What to work on: Each line from the material with the word "value" in it must be copied.

── Dataset excerpts

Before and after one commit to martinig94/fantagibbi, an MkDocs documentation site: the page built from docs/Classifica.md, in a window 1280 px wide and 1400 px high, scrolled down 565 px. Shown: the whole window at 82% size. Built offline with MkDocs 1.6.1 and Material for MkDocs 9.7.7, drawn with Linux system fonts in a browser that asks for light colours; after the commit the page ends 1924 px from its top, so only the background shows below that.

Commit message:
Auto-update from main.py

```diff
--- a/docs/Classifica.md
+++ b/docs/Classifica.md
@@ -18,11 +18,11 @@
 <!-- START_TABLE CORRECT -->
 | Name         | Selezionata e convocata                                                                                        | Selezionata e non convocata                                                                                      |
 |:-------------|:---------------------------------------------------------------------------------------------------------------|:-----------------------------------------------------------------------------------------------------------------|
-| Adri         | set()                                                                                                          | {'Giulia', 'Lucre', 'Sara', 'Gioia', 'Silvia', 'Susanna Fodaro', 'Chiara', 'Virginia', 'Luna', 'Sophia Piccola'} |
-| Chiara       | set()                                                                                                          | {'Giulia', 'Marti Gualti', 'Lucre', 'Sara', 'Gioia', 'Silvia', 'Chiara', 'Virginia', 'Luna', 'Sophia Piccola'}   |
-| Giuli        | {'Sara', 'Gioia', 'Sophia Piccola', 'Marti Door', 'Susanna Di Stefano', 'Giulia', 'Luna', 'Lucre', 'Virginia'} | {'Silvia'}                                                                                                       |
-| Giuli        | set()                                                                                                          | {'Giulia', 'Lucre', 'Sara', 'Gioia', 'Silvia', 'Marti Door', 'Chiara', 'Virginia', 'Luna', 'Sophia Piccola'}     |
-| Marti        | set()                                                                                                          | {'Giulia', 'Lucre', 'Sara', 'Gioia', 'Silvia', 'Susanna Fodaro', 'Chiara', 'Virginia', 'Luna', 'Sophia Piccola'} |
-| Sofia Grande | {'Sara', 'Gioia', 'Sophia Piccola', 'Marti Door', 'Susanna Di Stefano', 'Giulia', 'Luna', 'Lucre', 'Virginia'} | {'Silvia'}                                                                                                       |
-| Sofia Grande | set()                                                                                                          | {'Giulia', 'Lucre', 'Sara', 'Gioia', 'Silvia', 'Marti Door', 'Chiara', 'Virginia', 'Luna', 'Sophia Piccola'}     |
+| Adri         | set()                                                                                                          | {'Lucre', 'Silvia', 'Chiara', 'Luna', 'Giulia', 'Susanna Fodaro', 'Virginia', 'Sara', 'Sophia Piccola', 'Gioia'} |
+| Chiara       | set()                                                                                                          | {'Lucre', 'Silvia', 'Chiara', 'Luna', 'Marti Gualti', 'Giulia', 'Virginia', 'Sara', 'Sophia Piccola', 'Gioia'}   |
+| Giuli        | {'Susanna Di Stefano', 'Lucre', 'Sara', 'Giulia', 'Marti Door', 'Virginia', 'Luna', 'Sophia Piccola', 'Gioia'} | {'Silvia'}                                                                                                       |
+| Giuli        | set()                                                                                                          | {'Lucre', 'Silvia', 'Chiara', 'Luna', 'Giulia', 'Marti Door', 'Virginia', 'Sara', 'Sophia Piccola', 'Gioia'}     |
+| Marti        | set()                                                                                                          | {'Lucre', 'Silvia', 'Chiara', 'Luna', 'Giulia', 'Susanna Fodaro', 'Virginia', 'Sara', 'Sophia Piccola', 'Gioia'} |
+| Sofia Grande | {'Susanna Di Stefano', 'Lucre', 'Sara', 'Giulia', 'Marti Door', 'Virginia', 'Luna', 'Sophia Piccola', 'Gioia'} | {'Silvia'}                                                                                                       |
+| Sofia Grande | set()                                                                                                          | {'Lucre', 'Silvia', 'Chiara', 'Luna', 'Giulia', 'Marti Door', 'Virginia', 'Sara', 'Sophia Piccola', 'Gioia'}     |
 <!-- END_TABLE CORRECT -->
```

────
── Dataset excerpts

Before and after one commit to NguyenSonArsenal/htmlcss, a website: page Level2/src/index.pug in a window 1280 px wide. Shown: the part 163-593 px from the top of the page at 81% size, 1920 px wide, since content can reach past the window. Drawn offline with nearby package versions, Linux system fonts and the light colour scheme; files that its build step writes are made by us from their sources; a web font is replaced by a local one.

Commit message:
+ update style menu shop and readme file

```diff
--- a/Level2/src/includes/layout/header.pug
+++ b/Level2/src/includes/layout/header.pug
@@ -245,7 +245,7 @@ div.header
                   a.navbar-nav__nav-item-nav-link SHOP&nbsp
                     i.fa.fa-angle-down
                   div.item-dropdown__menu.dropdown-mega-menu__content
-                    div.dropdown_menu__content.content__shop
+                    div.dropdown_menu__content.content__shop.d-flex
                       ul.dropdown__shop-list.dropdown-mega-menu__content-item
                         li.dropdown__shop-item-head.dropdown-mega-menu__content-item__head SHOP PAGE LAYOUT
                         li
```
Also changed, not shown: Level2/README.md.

────
── Dataset excerpts

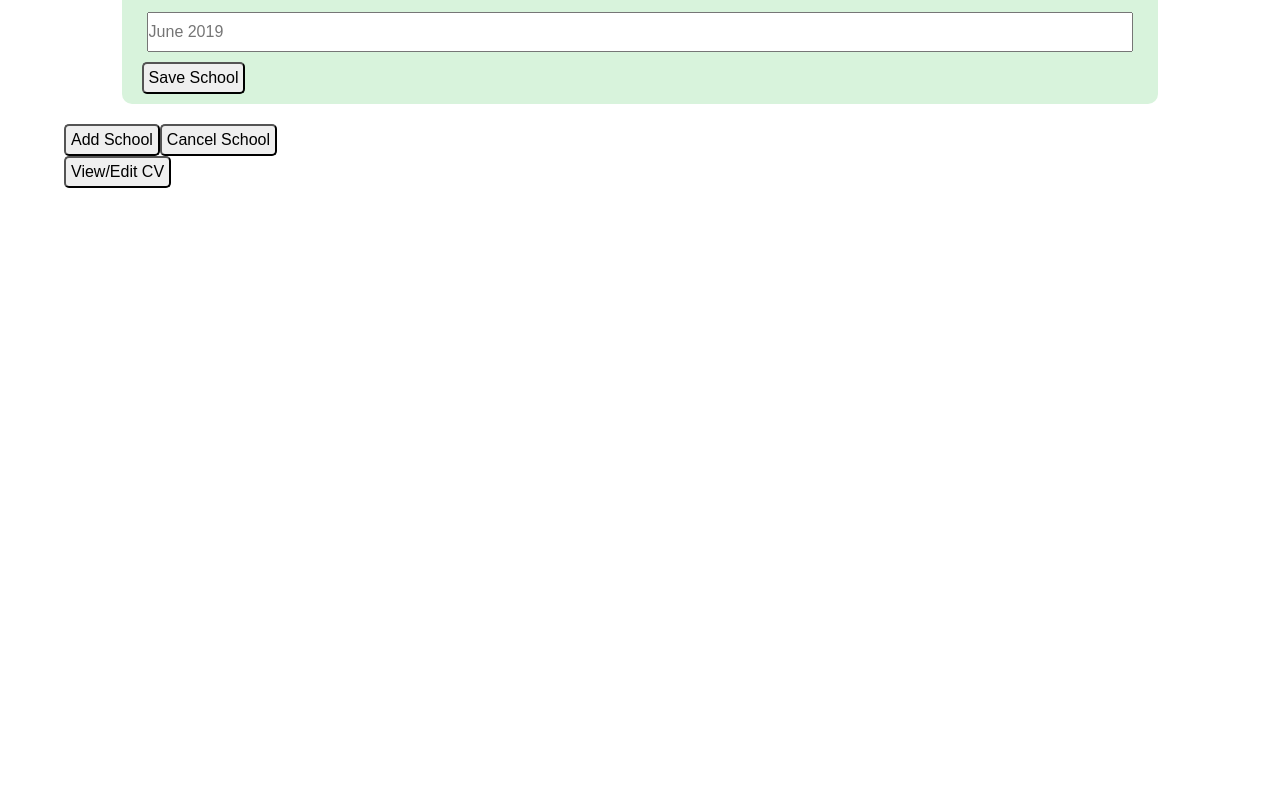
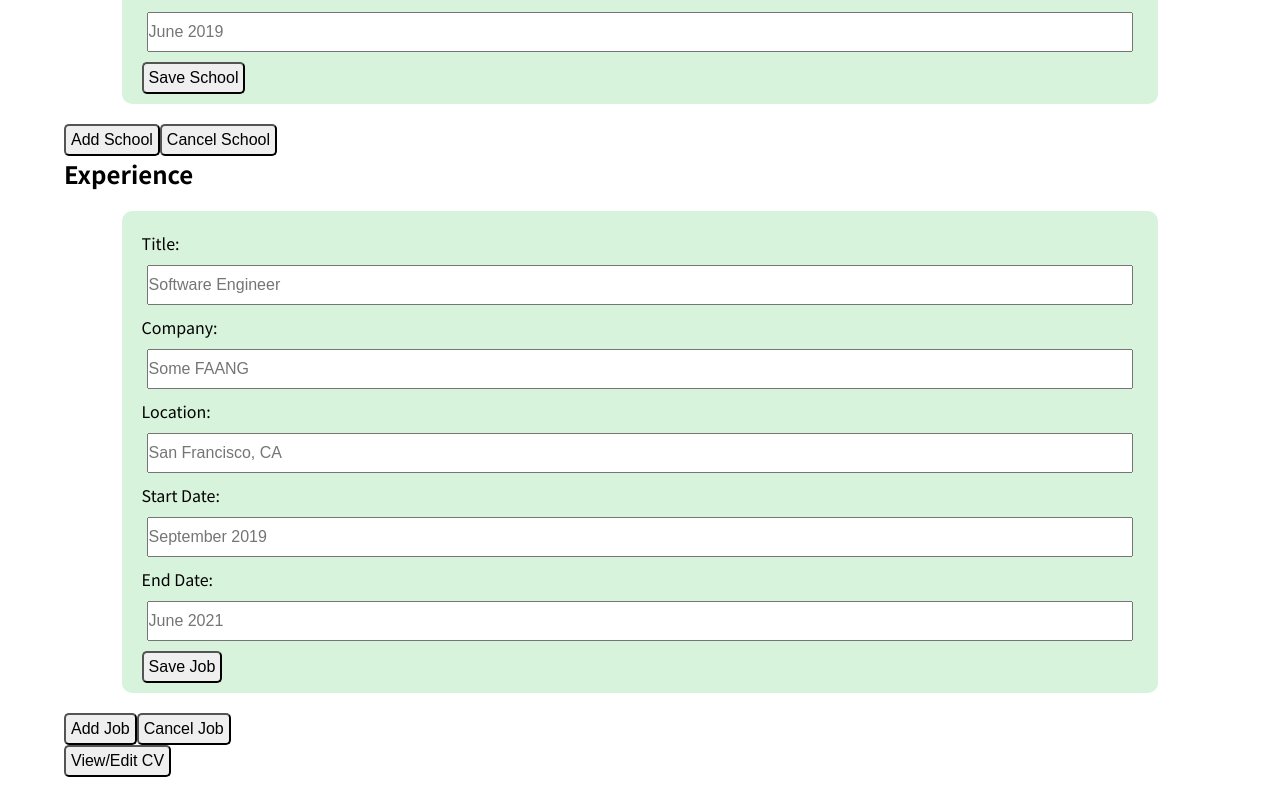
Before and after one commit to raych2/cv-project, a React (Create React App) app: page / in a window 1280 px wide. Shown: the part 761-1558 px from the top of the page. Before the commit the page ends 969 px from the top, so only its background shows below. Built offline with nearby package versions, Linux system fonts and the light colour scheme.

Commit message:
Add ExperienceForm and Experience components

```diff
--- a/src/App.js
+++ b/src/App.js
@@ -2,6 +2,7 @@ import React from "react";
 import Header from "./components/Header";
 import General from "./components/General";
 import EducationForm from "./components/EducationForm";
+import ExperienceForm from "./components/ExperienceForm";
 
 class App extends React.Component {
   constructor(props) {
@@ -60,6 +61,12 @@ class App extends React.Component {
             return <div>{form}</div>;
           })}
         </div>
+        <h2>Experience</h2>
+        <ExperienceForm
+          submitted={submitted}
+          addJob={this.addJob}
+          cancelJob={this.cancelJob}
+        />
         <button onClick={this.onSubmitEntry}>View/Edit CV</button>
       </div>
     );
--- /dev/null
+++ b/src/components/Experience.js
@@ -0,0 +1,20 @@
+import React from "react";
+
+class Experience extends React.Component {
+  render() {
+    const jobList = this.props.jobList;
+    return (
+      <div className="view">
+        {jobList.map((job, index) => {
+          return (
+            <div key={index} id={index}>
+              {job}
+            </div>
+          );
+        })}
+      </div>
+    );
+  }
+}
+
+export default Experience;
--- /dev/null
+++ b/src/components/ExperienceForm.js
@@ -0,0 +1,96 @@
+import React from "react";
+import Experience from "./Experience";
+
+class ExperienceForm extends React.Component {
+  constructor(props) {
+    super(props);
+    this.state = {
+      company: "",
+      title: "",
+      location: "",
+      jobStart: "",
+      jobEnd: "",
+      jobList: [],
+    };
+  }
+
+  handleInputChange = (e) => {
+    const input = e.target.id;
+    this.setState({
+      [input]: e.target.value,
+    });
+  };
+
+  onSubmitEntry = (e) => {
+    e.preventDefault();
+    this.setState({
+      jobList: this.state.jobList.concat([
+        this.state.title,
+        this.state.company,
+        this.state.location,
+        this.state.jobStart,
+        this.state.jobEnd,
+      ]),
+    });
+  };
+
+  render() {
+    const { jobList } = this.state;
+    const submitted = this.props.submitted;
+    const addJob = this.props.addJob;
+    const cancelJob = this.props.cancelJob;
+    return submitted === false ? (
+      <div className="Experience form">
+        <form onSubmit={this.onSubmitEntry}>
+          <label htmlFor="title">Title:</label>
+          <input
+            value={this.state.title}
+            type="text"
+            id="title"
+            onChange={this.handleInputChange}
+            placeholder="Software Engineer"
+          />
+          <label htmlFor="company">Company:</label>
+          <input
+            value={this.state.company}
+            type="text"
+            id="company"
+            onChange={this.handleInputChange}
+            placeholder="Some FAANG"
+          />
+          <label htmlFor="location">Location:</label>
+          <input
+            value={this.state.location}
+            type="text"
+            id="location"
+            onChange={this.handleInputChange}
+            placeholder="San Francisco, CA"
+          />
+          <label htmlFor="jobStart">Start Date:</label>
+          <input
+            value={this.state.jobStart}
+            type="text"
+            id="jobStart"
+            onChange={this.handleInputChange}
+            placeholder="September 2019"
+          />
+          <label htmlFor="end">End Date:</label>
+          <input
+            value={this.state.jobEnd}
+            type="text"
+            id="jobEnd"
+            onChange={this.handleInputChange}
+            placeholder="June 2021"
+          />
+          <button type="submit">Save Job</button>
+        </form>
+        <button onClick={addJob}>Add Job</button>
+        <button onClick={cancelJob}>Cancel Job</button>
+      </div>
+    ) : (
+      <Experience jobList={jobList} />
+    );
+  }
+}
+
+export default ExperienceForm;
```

────

Worked solution:
+      [input]: e.target.value,
+            value={this.state.title}
+            value={this.state.company}
+            value={this.state.location}
+            value={this.state.jobStart}
+            value={this.state.jobEnd}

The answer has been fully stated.